Hemp (Cannabis sativa L.) is grown for various purposes of using the fibre, cha and seeds. It is one of the oldest non-food crops in the world. In Europe, hemp, together with flax, were the most important fibre plants from the 16th to 18th centuries. Later, hemp cultivation diminished but, recently, in many countries, such as Germany, France, the Netherlands, Great Britain, Spain and Italy, interest in this plant is growing, particularly in properties other than fibre. Hemp has been rediscovered as an interesting industrial plant with great uses that can be grown under a wide range of agro-ecological conditions, and is more efficient compared to many other plants. It is important that hemp biomass is also processed into a number of hemp-derived products, including oil, essential oils or CBD (cannabidiol) substances, building material and biofuel, thereby producing many components that have been of great interest to people lately. Properties of this plant have made it an excellent raw material for the development of multi-output systems through gradual distribution of biomass into several useful components. In terms of growing hemp, due to the abundant vegetative part of the plants, large biomass increases (up to 50 cm/month) show great opportunities to use solar energy and CO2 during photosynthesis (up to 2.5 Mgha-1), which strengthens its position in the group of energy plants contributing to renewable energy sources. In terms of its energy use, it is important that the green crop yield from hemp is, on average,14.5 tha-1 (calculated on the dry matter), of which 70–75% are hemp shives (by-products of hemp processing), which are usually left in the field, constituting organic fertilizer.
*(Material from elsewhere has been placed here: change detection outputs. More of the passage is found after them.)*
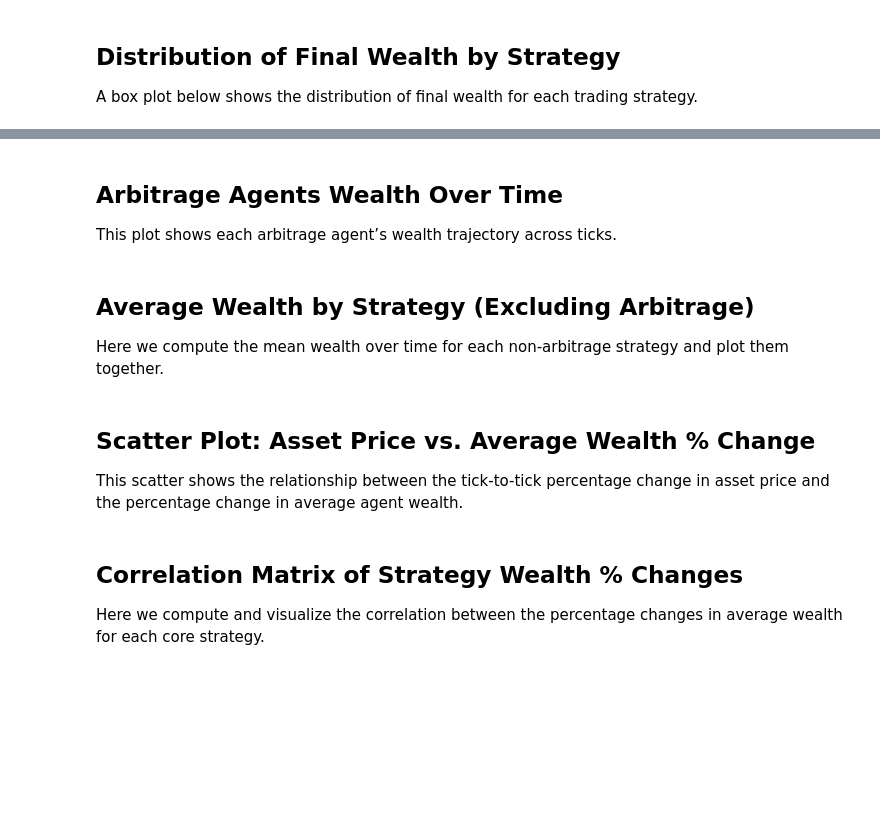
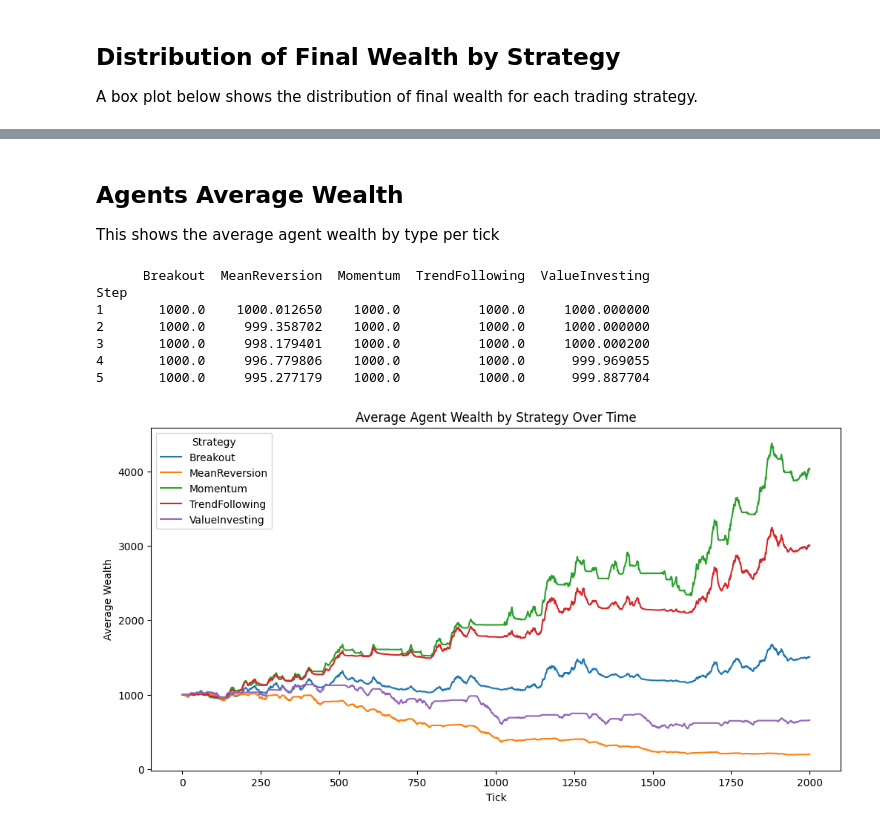
Before and after one commit to kylehammerm/HFT-Rutgers-Econ-Project, a Jupyter notebook: data_compiler.ipynb, the cells around one changed output, grey strips where cells are left out. Saved outputs shown, nothing was run; the diff lists cells and outputs as text; code cells hidden in the pictures; blank space fills up the shorter version.

```diff
--- a/data_compiler.ipynb
+++ b/data_compiler.ipynb
@@ -116,4 +166,0 @@ plt.show()
-# %% [markdown]
-## Arbitrage Agents Wealth Over Time
-
-This plot shows each arbitrage agent’s wealth trajectory across ticks.
@@ -136,4 +166,0 @@ plt.show()
-# %% [markdown]
-## Average Wealth by Strategy (Excluding Arbitrage)
-
-Here we compute the mean wealth over time for each non-arbitrage strategy and plot them together.
@@ -162,4 +166,0 @@ plt.show()
-# %% [markdown]
-## Scatter Plot: Asset Price vs. Average Wealth % Change
-
-This scatter shows the relationship between the tick-to-tick percentage change in asset price and the percentage change in average agent wealth.
@@ -179,4 +166,0 @@ plt.show()
-# %% [markdown]
-## Correlation Matrix of Strategy Wealth % Changes
-
-Here we compute and visualize the correlation between the percentage changes in average wealth for each core strategy.
@@ -195,0 +167,45 @@ plt.show()
+# %% [markdown]
+## Agents Average Wealth
+This shows the average agent wealth by type per tick
+# %%
+# Average agent wealth by strategy per tick
+
+# Assume `wealth_data` (DataFrame indexed by tick, columns=agent IDs)
+# and `strategy_map` (dict mapping int(agent_id) → strategy string) are already defined.
+
+# Convert columns to integers
+wealth_data_int = wealth_data.copy()
+wealth_data_int.columns = wealth_data_int.columns.astype(int)
+
+# Create a Series mapping agent IDs → strategy
+strategy_series = pd.Series(strategy_map)
+
+# Group by strategy and compute mean wealth per tick
+avg_wealth_by_strategy = wealth_data_int.groupby(by=strategy_series, axis=1).mean()
+
+if 'Arbitrage' in avg_wealth_by_strategy.columns:
+    avg_wealth_by_strategy = avg_wealth_by_strategy.drop(columns='Arbitrage')
+
+# Display the first few rows
+print(avg_wealth_by_strategy.head())
+
+# Optional: plot the result
+plt.figure(figsize=(12,6))
+for strat in avg_wealth_by_strategy.columns:
+    plt.plot(avg_wealth_by_strategy.index.astype(int),
+             avg_wealth_by_strategy[strat],
+             label=strat)
+plt.xlabel('Tick')
+plt.ylabel('Average Wealth')
+plt.title('Average Agent Wealth by Strategy Over Time')
+plt.legend(title='Strategy')
+plt.show()
+# %% [output]
+      Breakout  MeanReversion  Momentum  TrendFollowing  ValueInvesting
+Step
+1       1000.0    1000.012650    1000.0          1000.0     1000.000000
+2       1000.0     999.358702    1000.0          1000.0     1000.000000
+3       1000.0     998.179401    1000.0          1000.0     1000.000200
+4       1000.0     996.779806    1000.0          1000.0      999.969055
+5       1000.0     995.277179    1000.0          1000.0      999.887704
+[figure, added]
```
Also changed, not shown: parts of 13 cells of this notebook.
It is possible to obtain approximately 10.5 tha-1 of raw material, which can be potentially used for energy purposes. At the same time, hemp biomass shows a significant variation in fuel properties (calorific value, heat of combustion, ash content, ash softening temperature) depending on the season in which the harvest takes place. Research conducted by).Hemp has high dry matter content and good energy concentration per hectare. Moreover, hemp has a good ratio of energy efficiency to input and is, therefore, an above-average energy crop. With respect to other energy crops, the advantages also occur outside the energy balance, e.g., they relate to the low level of required pesticides and good competition in relation to weeds. Biodiesel has many environmentally beneficial properties. It is one of the largest sources of energy reserves in the world as it approximately supplies 14% of world’s energy consumption. Many initiatives are being given for promoting the biofuels. Among the biofuels, biodiesel gets more momentum as it has properties similar to the properties of diesel fuel. Biodiesels are biodegradable, renewable and more environment friendly than petroleum based fuels. One promising source for biodiesel production is the fiber crop Cannabis sativa. It is an annual herb and its cultivation has a low cost and a low environmental impact. Cannabis sativa plant grown in temperate zones as an annual cultivation from seed and can reach a height of up to 5 meters (16 feet). Seeds have high oil content, ranging from 26% to 42%. In addition, cannabis sativa has advantage as a fuel source. It has a high biomass content which can be fermented to create low carbon fuels, such as bioethanol or biobutanol.